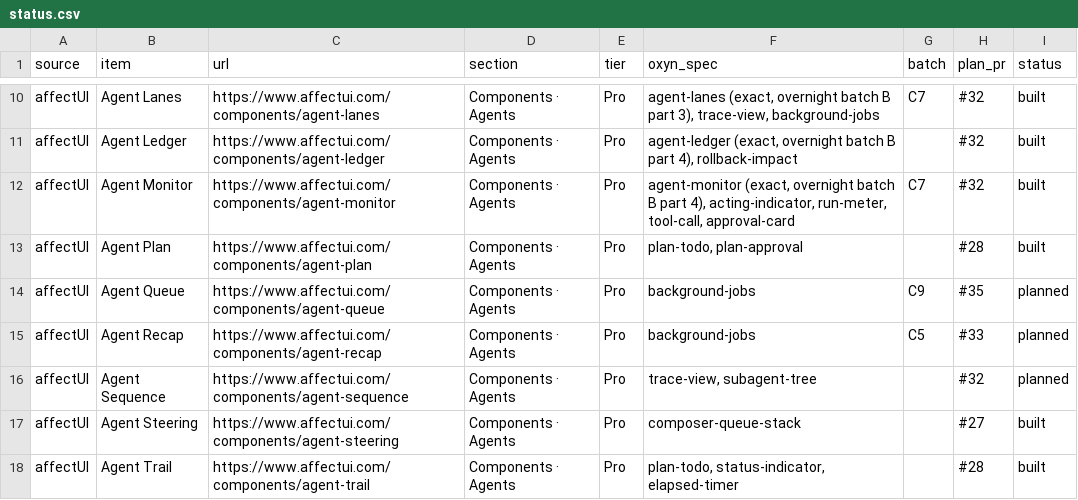
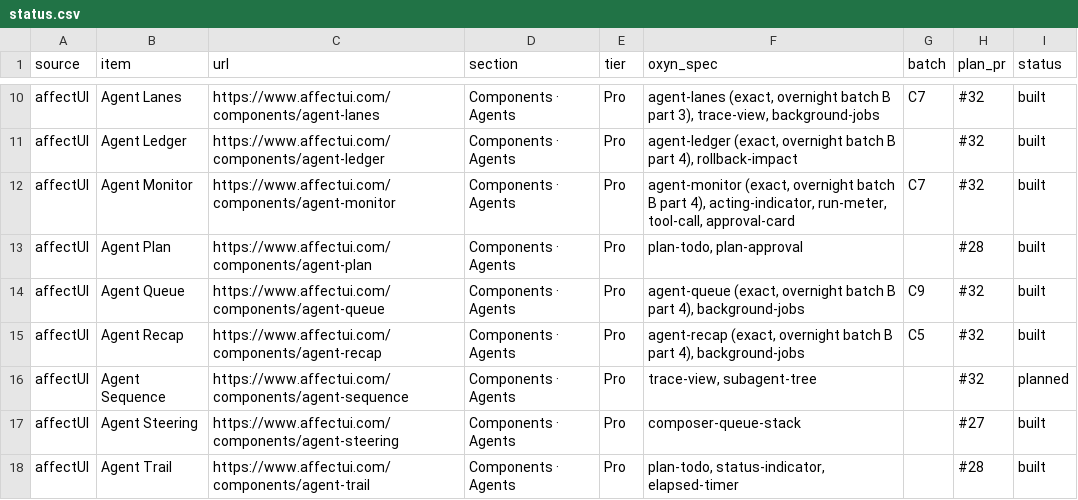
Before and after one commit to ismailqureshi72/Oxyn, a CSV file: docs/parity/status.csv, drawn as a sheet; only a part is shown, gaps mark what is left out.

Commit message:
feat(fidelity): Agent Queue, Agent Recap (family B, part 4)
Agent Queue: core parity::queuefid (deterministic queue simulation with
rate-limit bands, depth chart, promote/cancel, worker count from the start
of a pass on a four-worker history), Dioxus AgentQueue + queuefid.css
(oxqu-), GPUI AgentQueueEl, demo variants live/limited/paused/one worker/
card/narrow/classic, spec docs/specs/agent-queue.md.

Agent Recap: core parity::recapfid (events, night curve, counts), Dioxus
AgentRecap + recapfid.css (oxrc-), GPUI AgentRecapEl, demo variants
replay/pointed/acted/narrow/classic, spec docs/specs/agent-recap.md.

status.csv rows for both marked built.

Co-authored-by: Ismail Qureshi <254414836+ismailqureshi72@users.noreply.github.com>

```diff
--- a/docs/parity/status.csv
+++ b/docs/parity/status.csv
@@ -13,4 +13,4 @@ affectUI,Agent Monitor,https://www.affectui.com/components/agent-monitor,Compone
 affectUI,Agent Plan,https://www.affectui.com/components/agent-plan,Components · Agents,Pro,"plan-todo, plan-approval",,#28,built
-affectUI,Agent Queue,https://www.affectui.com/components/agent-queue,Components · Agents,Pro,background-jobs,C9,#35,planned
-affectUI,Agent Recap,https://www.affectui.com/components/agent-recap,Components · Agents,Pro,background-jobs,C5,#33,planned
+affectUI,Agent Queue,https://www.affectui.com/components/agent-queue,Components · Agents,Pro,"agent-queue (exact, overnight batch B part 4), background-jobs",C9,#32,built
+affectUI,Agent Recap,https://www.affectui.com/components/agent-recap,Components · Agents,Pro,"agent-recap (exact, overnight batch B part 4), background-jobs",C5,#32,built
 affectUI,Agent Sequence,https://www.affectui.com/components/agent-sequence,Components · Agents,Pro,"trace-view, subagent-tree",,#32,planned
```
Also changed, not shown: 18 other files.
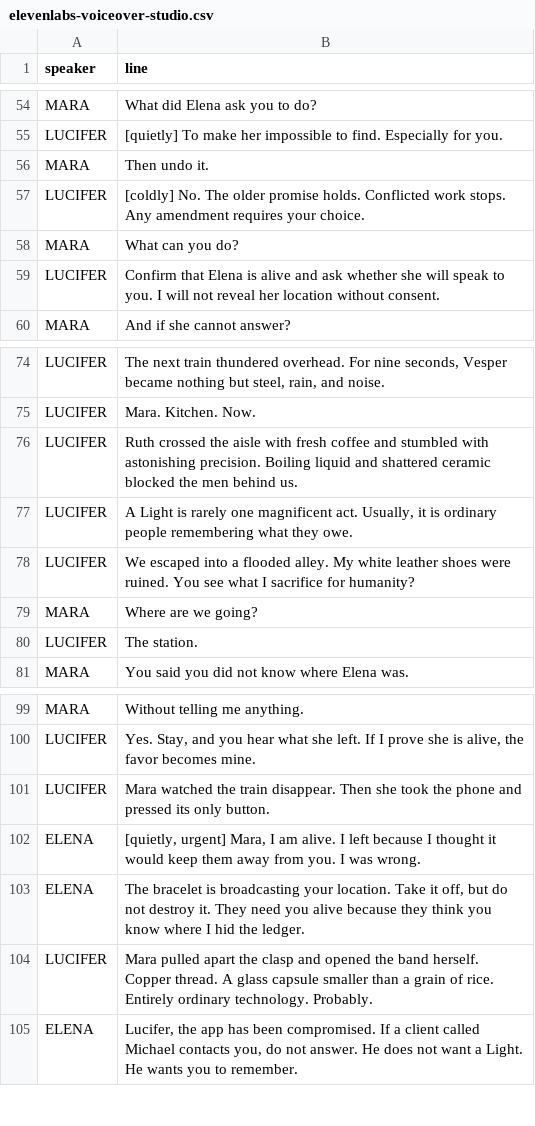
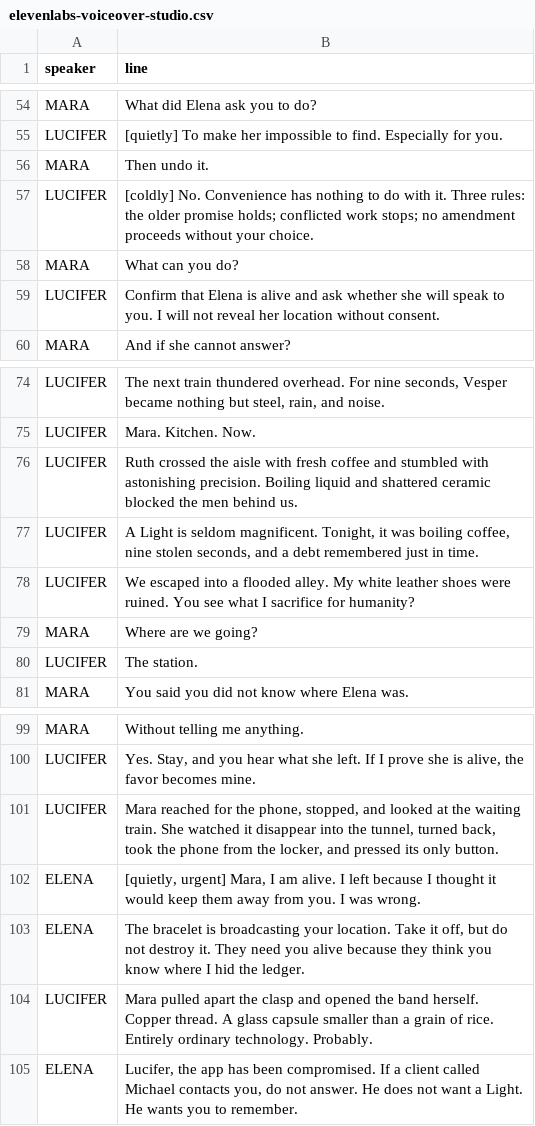
Before and after one commit to cyberAlchemyAI/domainspec-core, a CSV file: projects/lucifers-lights/drafts/graphic-novel/chapter-01/audio/elevenlabs-voiceover-studio.csv, drawn as a sheet; only a part is shown, gaps mark what is left out; the diff covers the shown part only.

```diff
--- a/projects/lucifers-lights/drafts/graphic-novel/chapter-01/audio/elevenlabs-voiceover-studio.csv
+++ b/projects/lucifers-lights/drafts/graphic-novel/chapter-01/audio/elevenlabs-voiceover-studio.csv
@@ -56,3 +56,3 @@ LUCIFER,"[quietly] To make her impossible to find. Especially for you."
 MARA,"Then undo it."
-LUCIFER,"[coldly] No. The older promise holds. Conflicted work stops. Any amendment requires your choice."
+LUCIFER,"[coldly] No. Convenience has nothing to do with it. Three rules: the older promise holds; conflicted work stops; no amendment proceeds without your choice."
 MARA,"What can you do?"
@@ -76,3 +76,3 @@ LUCIFER,"Mara. Kitchen. Now."
 LUCIFER,"Ruth crossed the aisle with fresh coffee and stumbled with astonishing precision. Boiling liquid and shattered ceramic blocked the men behind us."
-LUCIFER,"A Light is rarely one magnificent act. Usually, it is ordinary people remembering what they owe."
+LUCIFER,"A Light is seldom magnificent. Tonight, it was boiling coffee, nine stolen seconds, and a debt remembered just in time."
 LUCIFER,"We escaped into a flooded alley. My white leather shoes were ruined. You see what I sacrifice for humanity?"
@@ -100,3 +100,3 @@ MARA,"Without telling me anything."
 LUCIFER,"Yes. Stay, and you hear what she left. If I prove she is alive, the favor becomes mine."
-LUCIFER,"Mara watched the train disappear. Then she took the phone and pressed its only button."
+LUCIFER,"Mara reached for the phone, stopped, and looked at the waiting train. She watched it disappear into the tunnel, turned back, took the phone from the locker, and pressed its only button."
 ELENA,"[quietly, urgent] Mara, I am alive. I left because I thought it would keep them away from you. I was wrong."
```
Also changed, not shown: 11 edited cells elsewhere in this file, 49 other files.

» **What the task asks**
Output the lines, exactly: the first line of the entries above, every line after it, and the line with "Agent Recap: core" as the last. No pictures.

» **Answer box**
Before and after one commit to ismailqureshi72/Oxyn, a CSV file: docs/parity/status.csv, drawn as a sheet; only a part is shown, gaps mark what is left out.

Commit message:
feat(fidelity): Agent Queue, Agent Recap (family B, part 4)
Agent Queue: core parity::queuefid (deterministic queue simulation with
rate-limit bands, depth chart, promote/cancel, worker count from the start
of a pass on a four-worker history), Dioxus AgentQueue + queuefid.css
(oxqu-), GPUI AgentQueueEl, demo variants live/limited/paused/one worker/
card/narrow/classic, spec docs/specs/agent-queue.md.

Agent Recap: core parity::recapfid (events, night curve, counts), Dioxus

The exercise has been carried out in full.